_What needs to be done_: Look below for the line containing "Before and after one commit to getkawai/pdf_editor, a" and the line containing "- Added a new"; repeat exactly those two lines and all lines between them, and nothing else.

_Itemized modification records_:
○ ○ ○ ○

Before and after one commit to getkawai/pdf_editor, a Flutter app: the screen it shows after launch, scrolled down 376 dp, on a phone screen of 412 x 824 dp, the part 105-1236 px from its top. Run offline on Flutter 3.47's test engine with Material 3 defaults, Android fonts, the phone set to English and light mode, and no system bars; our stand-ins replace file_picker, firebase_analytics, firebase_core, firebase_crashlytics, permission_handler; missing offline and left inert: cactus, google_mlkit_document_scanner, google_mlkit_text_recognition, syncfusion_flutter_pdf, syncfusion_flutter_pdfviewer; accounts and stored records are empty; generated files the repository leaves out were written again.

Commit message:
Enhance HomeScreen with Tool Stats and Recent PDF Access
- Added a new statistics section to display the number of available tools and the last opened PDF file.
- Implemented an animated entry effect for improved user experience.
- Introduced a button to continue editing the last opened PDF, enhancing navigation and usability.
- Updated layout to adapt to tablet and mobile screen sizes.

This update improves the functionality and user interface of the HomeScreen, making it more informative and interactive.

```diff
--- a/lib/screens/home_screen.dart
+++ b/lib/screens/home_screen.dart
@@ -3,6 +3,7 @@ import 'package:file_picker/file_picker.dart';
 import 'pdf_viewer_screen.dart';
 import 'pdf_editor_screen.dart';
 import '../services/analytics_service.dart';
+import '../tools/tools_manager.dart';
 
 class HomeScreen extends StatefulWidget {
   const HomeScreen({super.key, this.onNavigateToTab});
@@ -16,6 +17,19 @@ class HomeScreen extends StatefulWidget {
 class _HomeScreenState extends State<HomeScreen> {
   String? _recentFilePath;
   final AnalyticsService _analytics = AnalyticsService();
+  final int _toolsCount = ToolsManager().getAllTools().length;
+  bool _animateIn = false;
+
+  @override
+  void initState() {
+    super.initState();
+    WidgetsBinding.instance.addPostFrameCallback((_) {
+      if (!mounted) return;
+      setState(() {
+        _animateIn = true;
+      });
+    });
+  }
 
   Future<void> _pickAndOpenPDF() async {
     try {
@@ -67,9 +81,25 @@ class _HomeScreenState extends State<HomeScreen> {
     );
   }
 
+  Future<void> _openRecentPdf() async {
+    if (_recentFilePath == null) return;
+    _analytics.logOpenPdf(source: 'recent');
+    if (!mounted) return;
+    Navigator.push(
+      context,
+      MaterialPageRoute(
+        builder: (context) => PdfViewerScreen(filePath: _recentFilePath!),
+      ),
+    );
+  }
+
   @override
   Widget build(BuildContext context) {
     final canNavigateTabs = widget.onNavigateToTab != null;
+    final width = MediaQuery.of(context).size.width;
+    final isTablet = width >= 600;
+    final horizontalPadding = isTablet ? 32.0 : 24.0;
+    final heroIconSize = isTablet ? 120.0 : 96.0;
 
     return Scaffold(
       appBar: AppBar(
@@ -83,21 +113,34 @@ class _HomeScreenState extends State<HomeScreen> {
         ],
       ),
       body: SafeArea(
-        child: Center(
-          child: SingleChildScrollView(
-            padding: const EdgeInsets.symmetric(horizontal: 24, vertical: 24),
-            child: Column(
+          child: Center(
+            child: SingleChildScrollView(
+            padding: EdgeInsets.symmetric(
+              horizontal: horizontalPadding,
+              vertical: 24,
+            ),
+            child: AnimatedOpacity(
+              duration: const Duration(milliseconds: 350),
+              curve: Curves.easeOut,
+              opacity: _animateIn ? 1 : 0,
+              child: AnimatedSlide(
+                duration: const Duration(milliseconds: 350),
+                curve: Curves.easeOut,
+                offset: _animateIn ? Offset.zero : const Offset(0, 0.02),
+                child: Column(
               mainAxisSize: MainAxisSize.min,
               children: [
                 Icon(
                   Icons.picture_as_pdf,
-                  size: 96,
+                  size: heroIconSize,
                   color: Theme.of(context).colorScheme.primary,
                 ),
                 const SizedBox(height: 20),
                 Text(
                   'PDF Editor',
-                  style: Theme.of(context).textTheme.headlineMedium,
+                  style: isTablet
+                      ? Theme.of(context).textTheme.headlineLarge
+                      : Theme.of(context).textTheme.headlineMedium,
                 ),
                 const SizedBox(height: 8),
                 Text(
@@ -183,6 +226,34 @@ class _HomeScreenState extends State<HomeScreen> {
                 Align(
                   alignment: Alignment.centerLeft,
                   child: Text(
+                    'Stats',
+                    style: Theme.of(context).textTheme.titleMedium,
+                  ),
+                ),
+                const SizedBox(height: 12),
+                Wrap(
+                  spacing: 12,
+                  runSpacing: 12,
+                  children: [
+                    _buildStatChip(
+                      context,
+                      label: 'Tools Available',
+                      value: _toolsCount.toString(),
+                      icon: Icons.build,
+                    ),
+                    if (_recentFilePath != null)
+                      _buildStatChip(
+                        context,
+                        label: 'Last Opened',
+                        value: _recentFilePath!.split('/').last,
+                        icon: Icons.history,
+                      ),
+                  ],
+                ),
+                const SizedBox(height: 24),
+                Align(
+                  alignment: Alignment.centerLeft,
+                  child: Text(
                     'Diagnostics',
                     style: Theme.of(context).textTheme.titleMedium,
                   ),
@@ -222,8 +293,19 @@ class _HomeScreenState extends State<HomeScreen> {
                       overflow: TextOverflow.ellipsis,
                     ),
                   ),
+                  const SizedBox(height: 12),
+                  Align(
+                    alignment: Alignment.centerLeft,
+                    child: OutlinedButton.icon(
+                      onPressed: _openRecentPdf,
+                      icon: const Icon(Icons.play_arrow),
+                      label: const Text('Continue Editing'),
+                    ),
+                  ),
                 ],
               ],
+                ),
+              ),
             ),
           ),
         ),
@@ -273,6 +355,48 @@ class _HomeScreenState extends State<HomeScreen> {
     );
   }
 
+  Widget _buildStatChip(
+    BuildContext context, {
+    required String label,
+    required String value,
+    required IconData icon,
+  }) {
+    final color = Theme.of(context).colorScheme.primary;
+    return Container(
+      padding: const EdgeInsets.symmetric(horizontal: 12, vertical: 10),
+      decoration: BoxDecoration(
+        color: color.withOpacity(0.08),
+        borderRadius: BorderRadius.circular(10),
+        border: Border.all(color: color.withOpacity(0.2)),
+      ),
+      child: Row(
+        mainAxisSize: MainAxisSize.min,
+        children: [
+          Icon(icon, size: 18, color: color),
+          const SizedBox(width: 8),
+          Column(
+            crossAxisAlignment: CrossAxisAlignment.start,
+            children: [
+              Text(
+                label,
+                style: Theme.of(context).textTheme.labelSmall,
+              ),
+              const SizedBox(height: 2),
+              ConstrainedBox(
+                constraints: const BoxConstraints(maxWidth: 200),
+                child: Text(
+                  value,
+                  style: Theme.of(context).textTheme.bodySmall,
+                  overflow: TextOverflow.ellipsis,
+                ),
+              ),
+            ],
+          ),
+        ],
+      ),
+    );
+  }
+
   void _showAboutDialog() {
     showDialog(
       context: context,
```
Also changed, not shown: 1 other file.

○ ○ ○ ○

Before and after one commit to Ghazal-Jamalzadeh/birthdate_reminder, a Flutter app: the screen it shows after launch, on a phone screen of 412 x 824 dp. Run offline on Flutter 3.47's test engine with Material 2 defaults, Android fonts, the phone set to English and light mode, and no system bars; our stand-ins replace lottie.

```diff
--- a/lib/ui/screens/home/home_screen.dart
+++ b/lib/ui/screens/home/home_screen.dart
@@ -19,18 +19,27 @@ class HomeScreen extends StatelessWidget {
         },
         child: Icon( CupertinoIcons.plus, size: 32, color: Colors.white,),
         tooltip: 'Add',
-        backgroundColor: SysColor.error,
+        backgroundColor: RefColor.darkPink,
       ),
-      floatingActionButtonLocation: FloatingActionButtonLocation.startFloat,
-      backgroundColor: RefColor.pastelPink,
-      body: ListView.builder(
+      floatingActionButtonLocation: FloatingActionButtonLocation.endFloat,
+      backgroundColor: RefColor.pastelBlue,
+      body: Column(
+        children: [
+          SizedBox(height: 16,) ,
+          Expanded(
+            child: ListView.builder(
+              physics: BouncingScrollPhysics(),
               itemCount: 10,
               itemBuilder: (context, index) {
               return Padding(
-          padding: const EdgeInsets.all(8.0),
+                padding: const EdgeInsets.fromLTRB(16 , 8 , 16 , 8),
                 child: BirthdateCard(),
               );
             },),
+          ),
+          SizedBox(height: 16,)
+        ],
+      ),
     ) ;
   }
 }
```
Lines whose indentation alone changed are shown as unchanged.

○ ○ ○ ○

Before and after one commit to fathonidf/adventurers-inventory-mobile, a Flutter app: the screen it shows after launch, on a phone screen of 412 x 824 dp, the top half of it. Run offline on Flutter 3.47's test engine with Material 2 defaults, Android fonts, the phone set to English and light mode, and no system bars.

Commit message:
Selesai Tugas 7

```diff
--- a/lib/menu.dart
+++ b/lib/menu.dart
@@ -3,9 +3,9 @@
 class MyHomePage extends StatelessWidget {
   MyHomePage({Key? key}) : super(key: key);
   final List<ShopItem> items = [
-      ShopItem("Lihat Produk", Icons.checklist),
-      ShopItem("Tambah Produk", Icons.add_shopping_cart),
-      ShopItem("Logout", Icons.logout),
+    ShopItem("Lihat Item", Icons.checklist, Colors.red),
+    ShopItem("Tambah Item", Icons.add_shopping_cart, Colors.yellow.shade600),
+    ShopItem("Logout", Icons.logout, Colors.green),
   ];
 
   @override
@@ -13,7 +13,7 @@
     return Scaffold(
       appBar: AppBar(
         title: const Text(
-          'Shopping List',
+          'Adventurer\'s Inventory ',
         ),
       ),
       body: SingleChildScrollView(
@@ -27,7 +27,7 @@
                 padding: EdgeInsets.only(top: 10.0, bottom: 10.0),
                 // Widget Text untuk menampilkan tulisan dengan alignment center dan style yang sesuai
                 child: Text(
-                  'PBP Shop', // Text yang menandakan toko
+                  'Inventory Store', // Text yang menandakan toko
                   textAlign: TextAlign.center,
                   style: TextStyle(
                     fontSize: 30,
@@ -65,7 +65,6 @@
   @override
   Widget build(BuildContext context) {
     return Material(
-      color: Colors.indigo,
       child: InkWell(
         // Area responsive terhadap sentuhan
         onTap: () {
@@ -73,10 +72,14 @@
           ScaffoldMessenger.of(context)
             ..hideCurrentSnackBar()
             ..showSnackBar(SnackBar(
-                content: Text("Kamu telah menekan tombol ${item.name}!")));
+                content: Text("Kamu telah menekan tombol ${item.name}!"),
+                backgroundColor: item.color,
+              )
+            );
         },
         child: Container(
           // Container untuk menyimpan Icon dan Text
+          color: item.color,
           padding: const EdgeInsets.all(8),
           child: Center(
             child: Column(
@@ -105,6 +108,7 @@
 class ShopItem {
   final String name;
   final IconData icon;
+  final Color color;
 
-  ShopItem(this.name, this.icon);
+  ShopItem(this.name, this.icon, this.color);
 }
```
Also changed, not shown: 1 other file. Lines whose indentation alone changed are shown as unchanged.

○ ○ ○ ○

_Exercise response_:
Before and after one commit to getkawai/pdf_editor, a Flutter app: the screen it shows after launch, scrolled down 376 dp, on a phone screen of 412 x 824 dp, the part 105-1236 px from its top. Run offline on Flutter 3.47's test engine with Material 3 defaults, Android fonts, the phone set to English and light mode, and no system bars; our stand-ins replace file_picker, firebase_analytics, firebase_core, firebase_crashlytics, permission_handler; missing offline and left inert: cactus, google_mlkit_document_scanner, google_mlkit_text_recognition, syncfusion_flutter_pdf, syncfusion_flutter_pdfviewer; accounts and stored records are empty; generated files the repository leaves out were written again.

Commit message:
Enhance HomeScreen with Tool Stats and Recent PDF Access
- Added a new statistics section to display the number of available tools and the last opened PDF file.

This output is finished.